→ What is needed: Scan the records for the word "with". Return each line where it is found.

→ Given data:
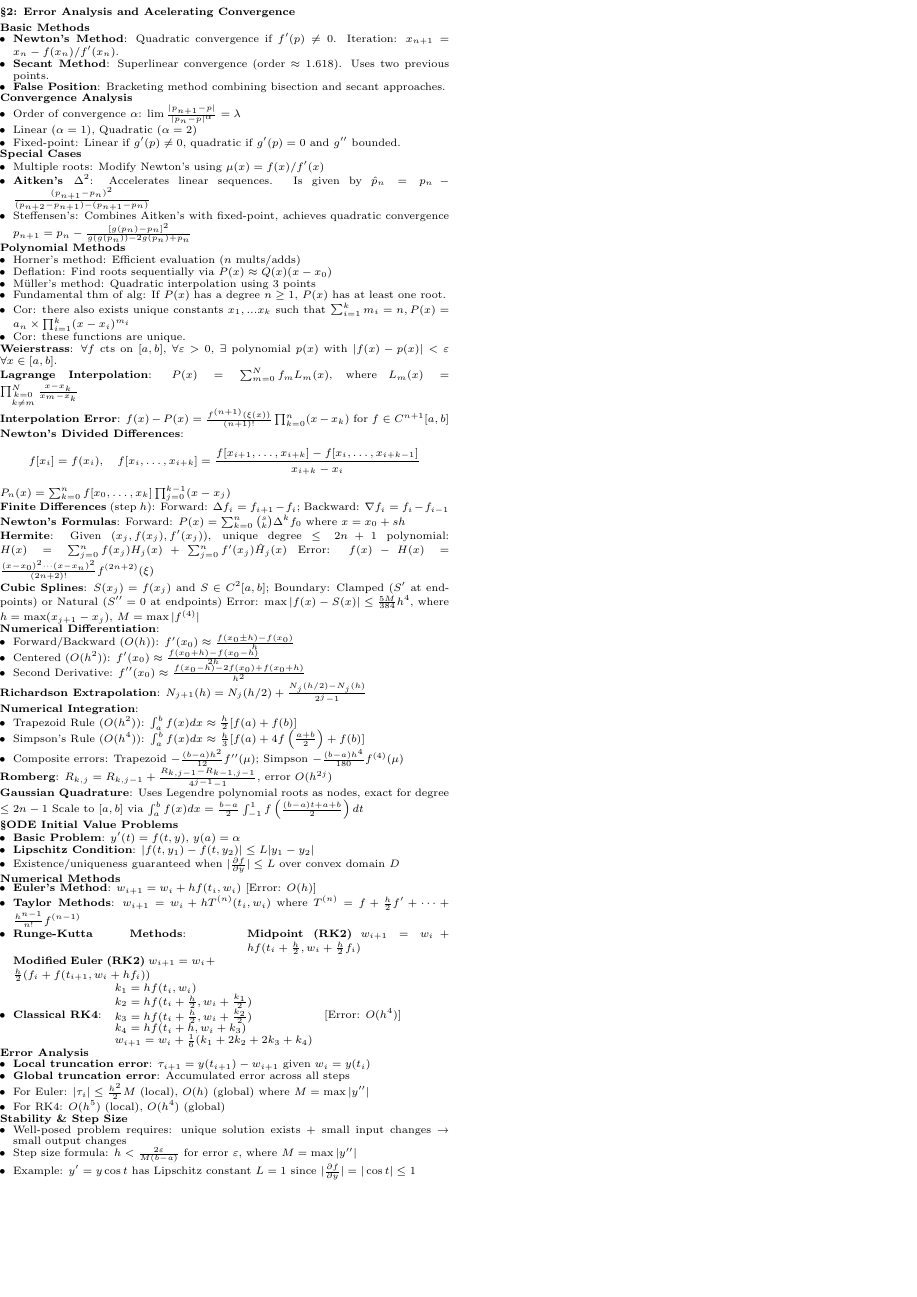
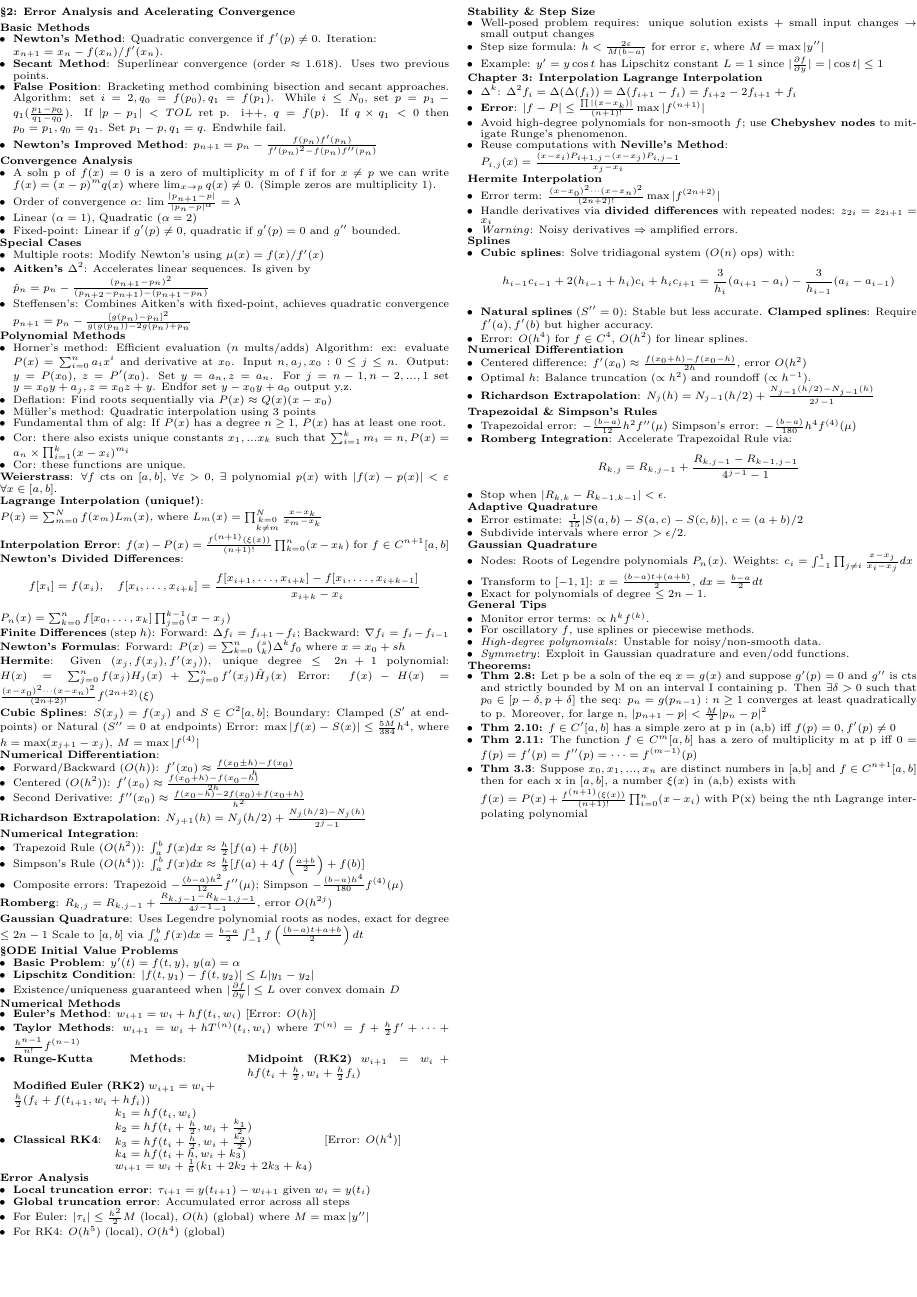
Before and after one commit to Likima/final, a LaTeX document (FinalCS.tex): page 2 of 2. Compiled offline with pdfLaTeX.

Commit message:
Update to cheatsheet

```diff
--- a/FinalCS.tex
+++ b/FinalCS.tex
@@ -296,13 +296,15 @@ a_{21}b_{11}+a_{22}b_{21}+a_{23}b_{31} & a_{21}b_{12}+a_{22}b_{22}+a_{23}b_{32}
 
 \textbf{Basic Methods}
 \begin{itemize}
-    \item \textbf{Newton's Method}: Quadratic convergence if $f'(p)\neq0$. Iteration: $x_{n+1}=x_n-f(x_n)/f'(x_n)$.
+    \item \textbf{Newton's Method}: Quadratic convergence if $f'(p)\neq0$. Iteration: \\$x_{n+1}=x_n-f(x_n)/f'(x_n)$.
     \item \textbf{Secant Method}: Superlinear convergence (order $\approx1.618$). Uses two previous points.
-    \item \textbf{False Position}: Bracketing method combining bisection and secant approaches.
+    \item \textbf{False Position}: Bracketing method combining bisection and secant approaches. Algorithm: set $i=2,q_0=f(p_0),q_1=f(p_1)$. While $i\le N_0$, set $p=p_1-q_1(\frac{p_1-p_0}{q_1-q_0})$. If $|p-p_1|<TOL$ ret p. i++, $q=f(p)$. If $q\times q_1<0$ then $p_0=p_1, q_0 = q_1$. Set $p_1-p, q_1=q$. Endwhile fail.
+    \item \textbf{Newton's Improved Method}: $p_{n+1}=p_n-\frac{f(p_n)f'(p_n)}{f'(p_n)^2-f(p_n)f''(p_n)}$
 \end{itemize}
 
 \textbf{Convergence Analysis}
 \begin{itemize}
+  \item A soln p of $f(x)=0$ is a zero of multiplicity m of f if for $x\ne p$ we can write $f(x)=(x-p)^m q(x)$ where $\lim_{x\rightarrow p}{q(x)}\ne 0$. (Simple zeros are multiplicity 1).
     \item Order of convergence $\alpha$: $\lim \frac{|p_{n+1}-p|}{|p_n-p|^\alpha}=\lambda$
     \item Linear ($\alpha=1$), Quadratic ($\alpha=2$)
     \item Fixed-point: Linear if $g'(p)\neq0$, quadratic if $g'(p)=0$ and $g''$ bounded.
@@ -319,7 +321,7 @@ a_{21}b_{11}+a_{22}b_{21}+a_{23}b_{31} & a_{21}b_{12}+a_{22}b_{22}+a_{23}b_{32}
 
 \textbf{Polynomial Methods}
 \begin{itemize}
-    \item Horner's method: Efficient evaluation ($n$ mults/adds)
+  \item Horner's method: Efficient evaluation ($n$ mults/adds) Algorithm: ex: evaluate $P(x)=\sum^{n}_{i=0}a_ix^i$ and derivative at $x_0$. Input $n,a_j, x_0: 0\le j\le n$. Output: $y=P(x_0)$, $z=P'(x_0)$. Set $y=a_n, z=a_n$. For $j=n-1,n-2,...,1$ set $y=x_0y+a_j,z=x_0z+y$. Endfor set $y-x_0y+a_0$ output y,z.
     \item Deflation: Find roots sequentially via $P(x)\approx Q(x)(x-x_0)$
     \item Müller's method: Quadratic interpolation using 3 points
     \item Fundamental thm of alg: If $P(x)$ has a degree $n\ge 1$, $P(x)$ has at least one root.
@@ -328,7 +330,7 @@ a_{21}b_{11}+a_{22}b_{21}+a_{23}b_{31} & a_{21}b_{12}+a_{22}b_{22}+a_{23}b_{32}
 \end{itemize}
 \textbf{Weierstrass}: $\forall f$ cts on $[a,b]$, $\forall \varepsilon>0$, $\exists$ polynomial $p(x)$ with $|f(x)-p(x)|<\varepsilon$ $\forall x \in [a,b]$.
 
-\textbf{Lagrange Interpolation}: $P(x) = \sum_{m=0}^N f_m L_m(x)$, where $L_m(x) = \prod_{\substack{k=0\\k\neq m}}^N \frac{x-x_k}{x_m-x_k}$
+  \textbf{Lagrange Interpolation (unique!)}:\\ $P(x) = \sum_{m=0}^N f(x_m) L_m(x)$, where $L_m(x) = \prod_{\substack{k=0\\k\neq m}}^N \frac{x-x_k}{x_m-x_k}$
 
 \textbf{Interpolation Error}: $f(x)-P(x) = \frac{f^{(n+1)}(\xi(x))}{(n+1)!} \prod_{k=0}^n (x-x_k)$ for $f\in C^{n+1}[a,b]$
 
@@ -412,12 +414,89 @@ w_{i+1} = w_i + \frac{1}{6}(k_1 + 2k_2 + 2k_3 + k_4)
 \item For RK4: $O(h^5)$ (local), $O(h^4)$ (global)
 \end{itemize}
 
-\textbf{Stability \& Step Size}
+\end{minipage}
+\hfill
+\begin{minipage}[t]{0.49\textwidth}
+    \textbf{Stability \& Step Size}
+    \begin{itemize}
+    \item Well-posed problem requires: unique solution exists + small input changes → small output changes
+    \item Step size formula: $h < \frac{2\varepsilon}{M(b-a)}$ for error $\varepsilon$, where $M = \max|y''|$
+    \item Example: $y'=y\cos t$ has Lipschitz constant $L=1$ since $|\frac{\partial f}{\partial y}| = |\cos t| \leq 1$
+    \end{itemize}
+\textbf{Chapter 3: Interpolation}
+\textbf{Lagrange Interpolation}
 \begin{itemize}
-\item Well-posed problem requires: unique solution exists + small input changes → small output changes
-\item Step size formula: $h < \frac{2\varepsilon}{M(b-a)}$ for error $\varepsilon$, where $M = \max|y''|$
-\item Example: $y'=y\cos t$ has Lipschitz constant $L=1$ since $|\frac{\partial f}{\partial y}| = |\cos t| \leq 1$
+    \item \textbf{$\Delta^k$}: $\Delta^2f_i=\Delta(\Delta(f_i))=\Delta(f_{i+1}-f_i)=f_{i+2}-2f_{i+1}+f_i$
+    \item \textbf{Error}: \( |f-P| \leq \frac{\prod|(x-x_k)|}{(n+1)!}\max|f^{(n+1)}| \)
+    \item Avoid high-degree polynomials for non-smooth \( f \); use \textbf{Chebyshev nodes} to mitigate Runge's phenomenon.
+    \item Reuse computations with \textbf{Neville's Method}:\\ \( P_{i,j}(x) = \frac{(x-x_i)P_{i+1,j} - (x-x_j)P_{i,j-1}}{x_j - x_i} \)
 \end{itemize}
 
+\textbf{Hermite Interpolation}
+\begin{itemize}
+    \item Error term: \( \frac{(x-x_0)^2\cdots(x-x_n)^2}{(2n+2)!}\max|f^{(2n+2)}| \)
+    \item Handle derivatives via \textbf{divided differences} with repeated nodes: \( z_{2i}=z_{2i+1}=x_i \)
+    \item \textit{Warning}: Noisy derivatives \(\Rightarrow\) amplified errors.
+\end{itemize}
+
+\textbf{Splines}
+\begin{itemize}
+    \item \textbf{Cubic splines}: Solve tridiagonal system (\(O(n)\) ops) with:
+        \[ h_{i-1}c_{i-1} + 2(h_{i-1}+h_i)c_i + h_ic_{i+1} = \frac{3}{h_i}(a_{i+1}-a_i) - \frac{3}{h_{i-1}}(a_i-a_{i-1}) \]
+    \item \textbf{Natural splines} (\(S''=0\)): Stable but less accurate.
+    \textbf{Clamped splines}: Require \(f'(a), f'(b)\) but higher accuracy.
+    \item Error: \( O(h^4) \) for \( f \in C^4 \), \( O(h^2) \) for linear splines.
+\end{itemize}
+
+\textbf{Numerical Differentiation}
+\begin{itemize}
+    \item Centered difference: \( f'(x_0) \approx \frac{f(x_0+h)-f(x_0-h)}{2h} \), error \( O(h^2) \)
+    \item Optimal \( h \): Balance truncation (\( \propto h^2 \)) and roundoff (\( \propto h^{-1} \)).
+    \item \textbf{Richardson Extrapolation}:
+        \( N_j(h) = N_{j-1}(h/2) + \frac{N_{j-1}(h/2)-N_{j-1}(h)}{2^{j}-1} \)
+\end{itemize}
+
+\textbf{Trapezoidal \& Simpson's Rules}
+\begin{itemize}
+    \item Trapezoidal error: \( -\frac{(b-a)}{12}h^2f''(\mu) \)
+    Simpson's error: \( -\frac{(b-a)}{180}h^4f^{(4)}(\mu) \)
+    \item \textbf{Romberg Integration}: Accelerate Trapezoidal Rule via:
+        \[ R_{k,j} = R_{k,j-1} + \frac{R_{k,j-1}-R_{k-1,j-1}}{4^{j-1}-1} \]
+    \item Stop when \( |R_{k,k}-R_{k-1,k-1}| < \epsilon \).
+\end{itemize}
+
+\textbf{Adaptive Quadrature}
+\begin{itemize}
+    \item Error estimate: \( \frac{1}{15}|S(a,b)-S(a,c)-S(c,b)| \), \( c=(a+b)/2 \)
+    \item Subdivide intervals where error \( > \epsilon/2 \).
+\end{itemize}
+
+\textbf{Gaussian Quadrature}
+\begin{itemize}
+    \item Nodes: Roots of Legendre polynomials \( P_n(x) \). Weights: \( c_i = \int_{-1}^1 \prod_{j\neq i}\frac{x-x_j}{x_i-x_j}dx \)
+    \item Transform to \([-1,1]\): \( x = \frac{(b-a)t + (a+b)}{2} \), \( dx = \frac{b-a}{2}dt \)
+    \item Exact for polynomials of degree \( \leq 2n-1 \).
+\end{itemize}
+
+\textbf{General Tips}
+\begin{itemize}
+    \item Monitor error terms: \( \propto h^kf^{(k)} \).
+    \item For oscillatory \( f \), use splines or piecewise methods.
+    \item \textit{High-degree polynomials}: Unstable for noisy/non-smooth data.
+    \item \textit{Symmetry}: Exploit in Gaussian quadrature and even/odd functions.
+\end{itemize}
+
+\textbf{Theorems:}
+\begin{itemize}
+  \item {\textbf{Thm 2.8:} Let p be a soln of the eq $x=g(x)$ and suppose $g'(p)=0$ and $g''$ is cts and strictly bounded by M on an interval I containing p. Then $\exists \delta > 0$ such that $p_0\in[p-\delta, p+\delta]$ the seq: $p_n=g(p_{n-1}): n\ge1$ converges at least quadratically to p. Moreover, for large n, $|p_{n+1}-p|<\frac{M}{2}|p_n-p|^2$ }
+  \item {\textbf{Thm 2.10:} $f\in C'[a,b]$ has a simple zero at p in (a,b) iff $f(p)=0,f'(p)\ne0$ }
+  \item {\textbf{Thm 2.11:} The function $f\in C^m[a,b]$ has a zero of multiplicity m at p iff $0=f(p)=f'(p)=f''(p)=\cdots=f^{(m-1)}(p)$ }
+  \item {\textbf{Thm 3.3}: Suppose $x_0,x_1,...,x_n$ are distinct numbers in [a,b] and $f\in C^{n+1}[a,b]$ then for each x in $[a,b]$, a number $\xi(x)$ in (a,b) exists with}\\
+  $f(x)=P(x)+\frac{f^{(n+1)}(\xi(x))}{(n+1)!}\prod_{i=0}^{n}(x-x_i)$
+  with P(x) being the nth Lagrange interpolating polynomial
+\end{itemize}
+
+
 \end{minipage}
+
 \end{document}
```
Also changed, not shown: FinalCS.pdf, FinalCS.tex (2 more changed lines), 4 other files.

→ Solved problem:
Before and after one commit to Likima/final, a LaTeX document (FinalCS.tex): page 2 of 2. Compiled offline with pdfLaTeX.
 \textbf{Weierstrass}: $\forall f$ cts on $[a,b]$, $\forall \varepsilon>0$, $\exists$ polynomial $p(x)$ with $|f(x)-p(x)|<\varepsilon$ $\forall x \in [a,b]$.
+    \item Reuse computations with \textbf{Neville's Method}:\\ \( P_{i,j}(x) = \frac{(x-x_i)P_{i+1,j} - (x-x_j)P_{i,j-1}}{x_j - x_i} \)
+    \item Handle derivatives via \textbf{divided differences} with repeated nodes: \( z_{2i}=z_{2i+1}=x_i \)
+    \item \textbf{Cubic splines}: Solve tridiagonal system (\(O(n)\) ops) with:
+  \item {\textbf{Thm 3.3}: Suppose $x_0,x_1,...,x_n$ are distinct numbers in [a,b] and $f\in C^{n+1}[a,b]$ then for each x in $[a,b]$, a number $\xi(x)$ in (a,b) exists with}\\
+  with P(x) being the nth Lagrange interpolating polynomial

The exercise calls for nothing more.